No, we’re not here to burst anyone’s green bubble. Ditching meat could very well be the most sustainable thing anyone can do to help save the planet, but that depends on where you live, where your food comes from, and how it lands on your plate.
Is your hood vegan friendly
In Finland, eating fish is considered an environmentally sustainable diet because fishing helps prevent the lakes from overcrowding and in turn, keeps the underwater life healthy. In some Arctic communities, consuming seal meat is also considered sustainable (and nutritionally efficient) because not many vegetables can withstand frost. For greens to make their way to the table, they’d either have to be raised under controlled conditions, or be transported from other parts of the world.
From plant to plate… by plane
And that brings us back to Hong Kong and our supermarket visits. Imported perishable fruits and veggies like asparagus, strawberries, grapes… most of them have travelled far usually by air, truck or barge to make it to the shelves and believe it or not, transportation can actually create more greenhouse gas emission than a quail.
“Not as bad” doesn’t mean “good”
Plant-based alternative and faux meat brands are on the rise, and they all have the same promise of doing good for the environment. Granted, imitation meat has less carbon footprint than animal meat, but it’s still heavily processed, and with that comes the price of deforestation, habit destruction and carbon emissions.
Fair trade can fail
As the demand for plant production arises, labour violations increase. According to Harvard Political Review, approximately 3.5 million agricultural workers globally are enslaved people, and about 75% of farmworkers in the United States are undocumented. This field is notorious for mistreatment and underpayment, which affects both plant and animal farmworkers. Not to mention the toxic chemicals they inhale everyday and the intense labour that comes with the job.
People vs. plants
Less meat means more reliance on plants. More plants mean more reliance on soy, corn and hybridized wheat. At the moment, artificial fertilisers account for at least 3% of global greenhouse gas emissions (meat and diary make up 14.5%, but you get the point). Plant diversity is key and moving to regenerative agriculture could be a solution, but can it cope with the load of feeding the world’s population? We haven’t done the maths but we’re going ahead with “very unlikely”.
Conscious living is key

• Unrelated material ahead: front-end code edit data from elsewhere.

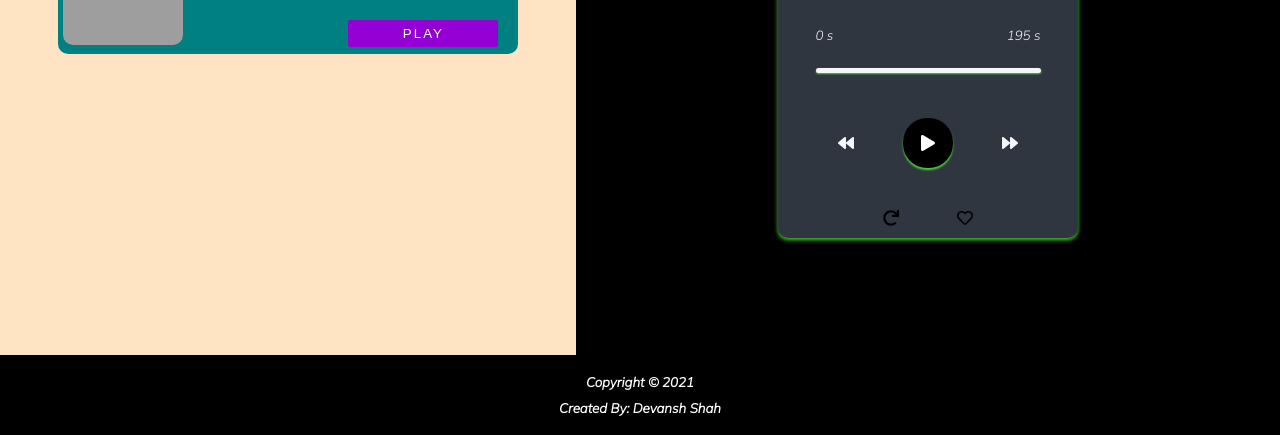
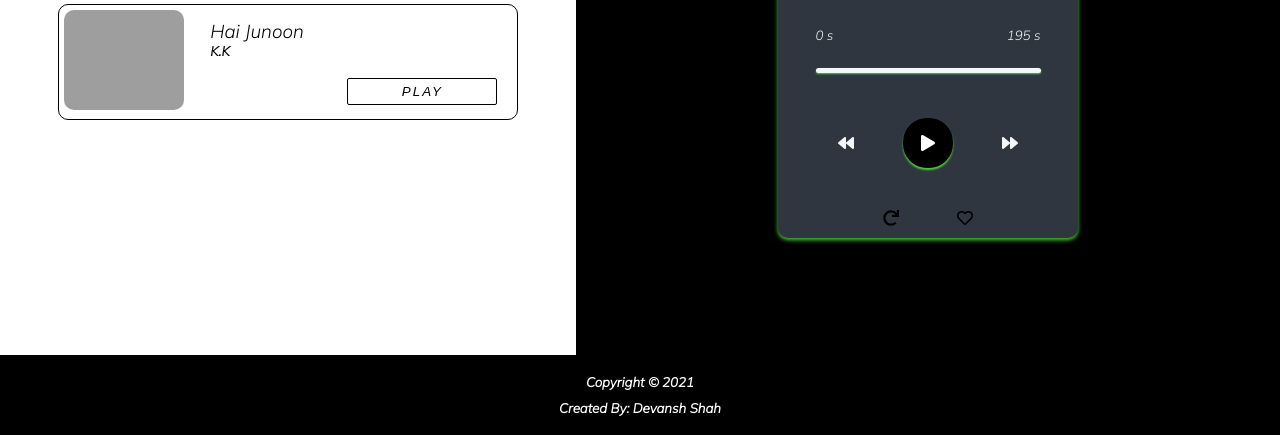
Before and after one commit to DEV270201/Musify, a React app: page /download in a window 1280 px wide. Shown: the part 485-920 px from the top of the page. Built offline with nearby package versions, Linux system fonts and the light colour scheme; grey boxes are pictures that could not be loaded.

Commit message:
updated files

```diff
--- a/src/Components/Combo.js
+++ b/src/Components/Combo.js
@@ -6,7 +6,7 @@ import {ThemeContext} from "../Context/ThemeContextProvider";
 
 
 const Combo = ()=>{
-  const {theme_status} = useContext(ThemeContext);
+  const {theme_status,theme} = useContext(ThemeContext);
   useEffect(()=>{
     console.log(theme_status);
   })
@@ -14,7 +14,7 @@ const Combo = ()=>{
       <>
       <div className="outer_combo">
       {/* <CurrentSongProvider> */}
-          <div className="download_combo">
+          <div className="download_combo" style={{backgroundColor : `${theme.backgroundColor}`, color : `${theme.color}`}}>
              <Download />
           </div>
           <div className="music_combo">
--- a/src/Components/DownloadDetails.js
+++ b/src/Components/DownloadDetails.js
@@ -1,18 +1,49 @@
-import React,{useContext} from "react";
+import React,{useContext, useState} from "react";
 import "../Css/DownloadDetails.css";
 import {CurrentSongContext} from "../Context/CurrentSongProvider";
+import {ThemeContext} from "../Context/ThemeContextProvider";
 
 const DownloadDetails = ({song})=>{
 
     const {currentSong,play_new_song} = useContext(CurrentSongContext);
+    const {theme} = useContext(ThemeContext);
+    const [hover,addHover] = useState(false);
+    const normal = {
+        backgroundColor : `${theme.backgroundColor}`,
+        color : `${theme.color}`,
+        border : `1px solid ${theme.color}`
+    }
+
+    const effect = {
+        backgroundColor : `${theme.color}`,
+        color : `${theme.backgroundColor}`,
+        border : `1px solid ${theme.color}`
+    }
+
     const playNewSong = ()=>{
        console.log("calling the context method");
        play_new_song(song);
     }
 
+    // useEffect(()=>{
+    //     console.log("Color : " , theme.color);
+    //     console.log("BAckgroundColor : " , theme.backgroundColor);
+
+    // },[theme]);
+
+    const apply_hover = ()=>{
+        addHover(!hover);
+        // document.querySelector(".start_btn").style.cssText = `backgroundColor : ${theme.color} ; color : ${theme.backgroundColor}`
+    }
+
+    const remove_hover = ()=>{
+        addHover(!hover);
+        // console.log("removed");
+    }
+
    return(
        <>
-       <div className="details_outer">
+       <div className="details_outer" style={{backgroundColor : `${theme.backgroundColor}`, color : `${theme.color}` , border : `1px solid ${theme.color}`}}>
           <div className="img_class">
               <img src={song.src} alt={song.name} />
           </div>
@@ -22,7 +53,7 @@ const DownloadDetails = ({song})=>{
                 <h5 className="header_info_2">{song.artist}</h5>
               </div>
               <div className="buttons">
-                 <button className="start_btn" onClick={playNewSong}>{song === currentSong ? "Now Playing" : "Play"}</button>
+                 <button className="start_btn" onClick={playNewSong} onMouseEnter={apply_hover} onMouseLeave={remove_hover} style={hover ? effect : normal}>{song === currentSong ? "Now Playing" : "Play"}</button>
               </div>
           </div>
        </div>
--- a/src/Css/Combo.css
+++ b/src/Css/Combo.css
@@ -1,7 +1,6 @@
 .outer_combo{
     width: 100vw;
     display: flex;
-    background-color: aqua;
     justify-content: center;
     overflow-x: hidden;
     /* align-items: center; */
@@ -9,7 +8,7 @@
 
 .download_combo{
     width: 25%;
-    background-color: bisque;
+    /* background-color: bisque; */
 }
 
 .music_combo{
--- a/src/Css/DownloadDetails.css
+++ b/src/Css/DownloadDetails.css
@@ -1,8 +1,8 @@
 .details_outer{
     width: 80%;
-    margin: 10px auto;
+    margin: 30px auto;
     display: flex;
-    background-color: teal;
+    /* background-color: teal; */
     border-radius: 10px;
     /* position: relative; */
 }
@@ -59,6 +59,7 @@
     display: flex;
     justify-content: flex-end;
     margin-right: 20px;
+    margin-bottom: 10px;
 }
 
 .buttons > .start_btn{
@@ -66,10 +67,11 @@
     outline: none;
     border-radius: 2px;
     text-transform: uppercase;
-    background-color: darkviolet;
-    color: white;
+    /* background-color: darkviolet; */
+    /* color: white; */
     font-weight: 300;
-    border: 1px solid darkviolet;
+    font-style: italic;
+    /* border: 1px solid darkviolet; */
     padding: 5px;
     letter-spacing: 2px;
 }
```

So no, going vegan is not a one-size-fits-all dietary solution and it won’t save the planet (as least not right now). But yes, if you are mindful of where your food comes from and how it is made, going vegan could mean less negative impact on our environment. And for many, that’s good enough of a reason to adopt the V and drop the meat.